A lot of the work I do is designing pitches for clients, which unfortunately I can’t show but there have been some exciting pitches to clients such as Nike and Missoni. I am really proud of a project I did with Doctors Without Borders, working with various experts and innovators to help design a safety manual for war zones.
Another favourite client is Bacardi, where I do the branding for the new Bacardi Legacy cocktails each year. I meet the UK finalists and getting to turn their ideas into a brand is amazing. Part of the process is trying all the cocktails to really understand the product, and I try them really well.
You were recently runner up in a competition for Law Magazine. Can you tell us about the competition and your entry?
Yeah the competition was near the beginning of lockdown. In my free time I’m often making posters to experiment with my style. Law Magazine is wicked and the competition came at a time where we all needed something positive. The idea was unity in isolation and I enjoy the process of daydreaming and trying to encapsulate those thoughts onto a page.
I met someone recently who had one of my final risoprinted posters in their apartment and that was a very fun moment—thinking strangers have my doodles on their walls.
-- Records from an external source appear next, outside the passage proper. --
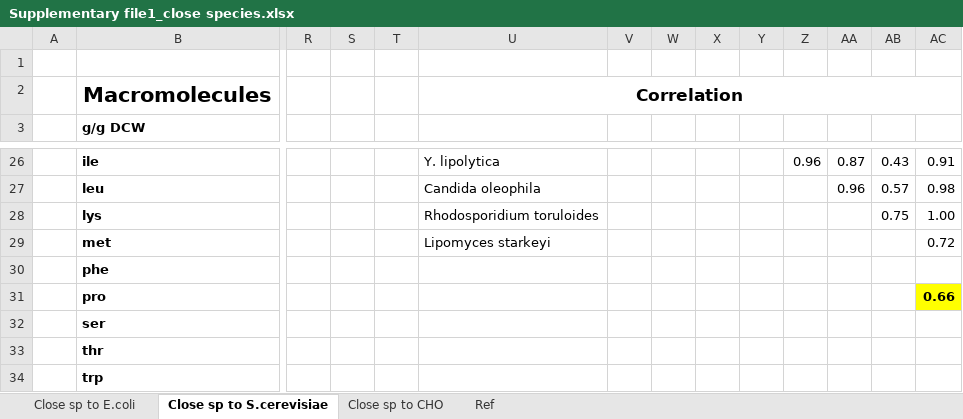
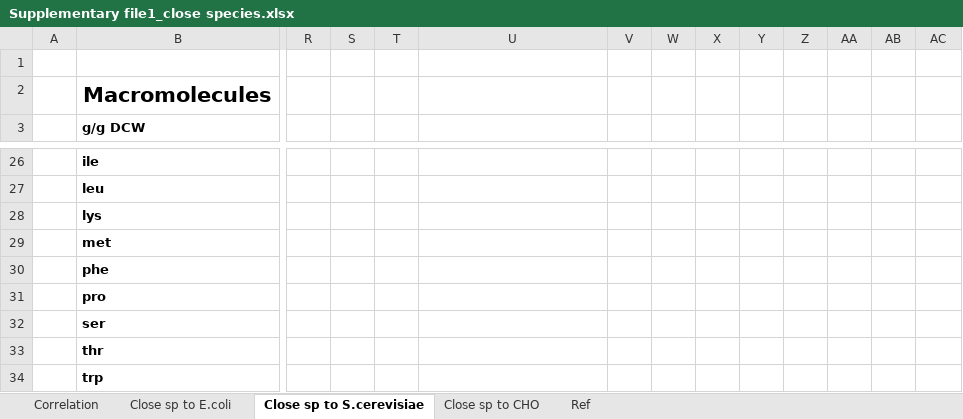
Before and after one commit to skku-pdse/FBAwEB, an Excel workbook: Supplementary file/Supplementary file1_close species.xlsx, sheet Close sp to S.cerevisiae, drawn as a sheet; only a part is shown, gaps mark what is left out; values as stored, in another font and other column widths than the file's, no borders; charts and pictures not drawn; removed rows and columns are numbered as before the commit, all else as after; the diff covers the shown part only; the diff names each change by its address in the sheet, - before the commit and + after, or states it on an @@ line.

```diff
--- a/Supplementary file/Supplementary file1_close species.xlsx (sheet Close sp to S.cerevisiae)
+++ b/Supplementary file/Supplementary file1_close species.xlsx (sheet Close sp to S.cerevisiae)
+sheet tab: Correlation
-U2: Correlation
+U2: (empty)
-U2:AC2 merged
-U26: Y. lipolytica
+U26: (empty)
-Z26: 0.96
+Z26: (empty)
-AA26: 0.87
+AA26: (empty)
-AB26: 0.43
+AB26: (empty)
-AC26: 0.91
+AC26: (empty)
-U27: Candida oleophila
+U27: (empty)
-AA27: 0.96
+AA27: (empty)
-AB27: 0.57
+AB27: (empty)
-AC27: 0.98
+AC27: (empty)
-U28: Rhodosporidium toruloides
+U28: (empty)
-AB28: 0.75
+AB28: (empty)
-AC28: 1.00
+AC28: (empty)
-U29: Lipomyces starkeyi
+U29: (empty)
-AC29: 0.72
+AC29: (empty)
-AC31: 0.66
+AC31: (empty)
-AC31 fill: #FFFF00
+AC31 fill: none
```
Also changed, not shown: 6 added rows, 6 removed rows, 36 edited cells and cell formats elsewhere in this sheet, sheet Close sp to E.coli, sheet Close sp to CHO, charts or pictures, 7 other files.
You’re not just a designer, but an illustrator as well. Do you try and use your illustration skills in your design work as much as possible?
Yes, I love the freedom of using a pen. Drawing is what initially drew me to graphic design as I wanted a career based around what I do for fun. For my own personal prints, I like illustrating my ideas as a way of organising thoughts, creating little stories and ultimately making art that I would put on my own wall. This year I started selling my own prints and I’m pretty excited to announce the launch of my screen prints soon.
What inspires you in your design and illustration work? Is there anyone who’s work you’re loving in particular right now?
Anything that gets me thinking really.
Smells, music, restaurants, films, lyrics, personalities, landscapes… it could be anything from a bit of paper on the pavement to a pandemic.
I have loved Studio Nari’s work since day 1. It was an amazing experience getting to freelance in their studio a couple of years ago, surrounded by outrageously good designers; a real good vibe.
Women building up other women has been such a great part of this journey, getting to learn from sick female bosses whilst working for Vice and Copson, as well as Caterina. Other designers and artists I love are Ryan Haskins for serving up the weird with everything he does, Eike König, Maria Medem, Fisk, Cece Philips, Florence Hutchings and Jordy van den Nieuwendijk.
If you could give one piece of advice to someone who wanted to study Shillington, what would it be?
Do it. Have fun, hustle hard and your job will end up feeling like a hobby.
Anything else you’d like to add?
Shout out to the 120 bananas I ate during my time at Shillington.
Huge thanks to Robyn for sharing her story with us! Keep up to speed with what she’s working on over on her Instagram. And keep your eyes peeled for something Shillington has been working on with Robyn at the end of the year…
Want to become a graphic designer just like Robyn? Learn more about Shillington’s 3 month full-time and 9 month part-time courses in New York, London, Manchester, Sydney, Melbourne, Brisbane or Online.